Said @FanSince09, who chose to keep his identity anonymous:

"I did maybe about 45 minutes of work, but with crowd sourcing, we got at least three people identified within two hours"

Find out how, AFTER THE JUMP...

Last Monday, a bill that would amend Pennsylvania's hate crimes statues to include protections for sexual orientation and gender identity passed the House Judiciary Committee 19-4.

Continue reading "Rosie O'Donnell Speaks with Twitter Sleuth Who Helped Identify Suspects in Philly Gay Bashing: VIDEO " »

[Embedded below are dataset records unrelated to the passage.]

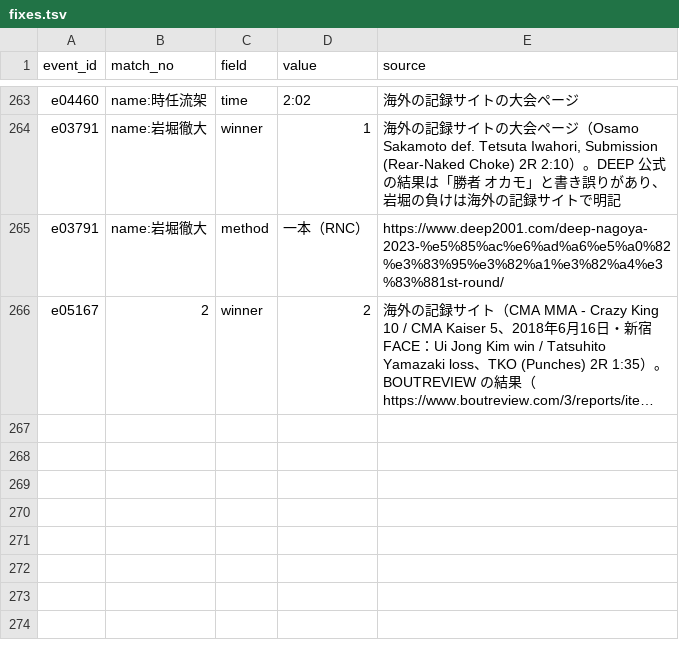
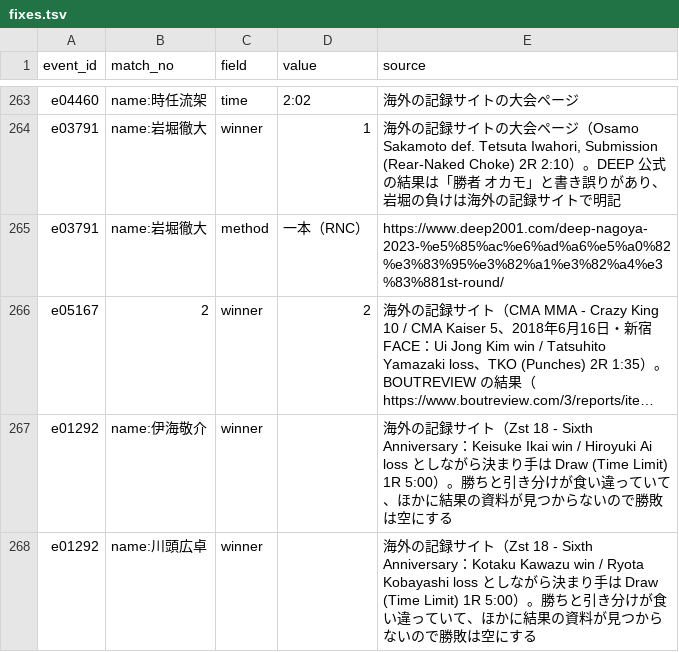
Before and after one commit to japan-mma-record/japan-mma-record.github.io, a TSV file: data/fixes.tsv, drawn as a sheet; only a part is shown, gaps mark what is left out; long unchanged cells end in …; the diff names each change by its address in the sheet, - before the commit and + after, or states it on an @@ line.

```diff
--- a/data/fixes.tsv
+++ b/data/fixes.tsv
+row 267: e01292 | name:伊海敬介 | winner |  | 海外の記録サイト（Zst 18 - Sixth Anniversary：Keisuke Ikai win / Hiroyuki Ai loss としながら決まり手は Draw (Time Limit) 1R 5:00）。勝ちと引き分けが食い違っていて、ほかに結果の資料が見つからないので勝敗は空にする
+row 268: e01292 | name:川頭広卓 | winner |  | 海外の記録サイト（Zst 18 - Sixth Anniversary：Kotaku Kawazu win / Ryota Kobayashi loss としながら決まり手は Draw (Time Limit) 1R 5:00）。勝ちと引き分けが食い違っていて、ほかに結果の資料が見つからないので勝敗は空にする
```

Jimmy Fallon On the Pros and Cons of Joining Ello: VIDEO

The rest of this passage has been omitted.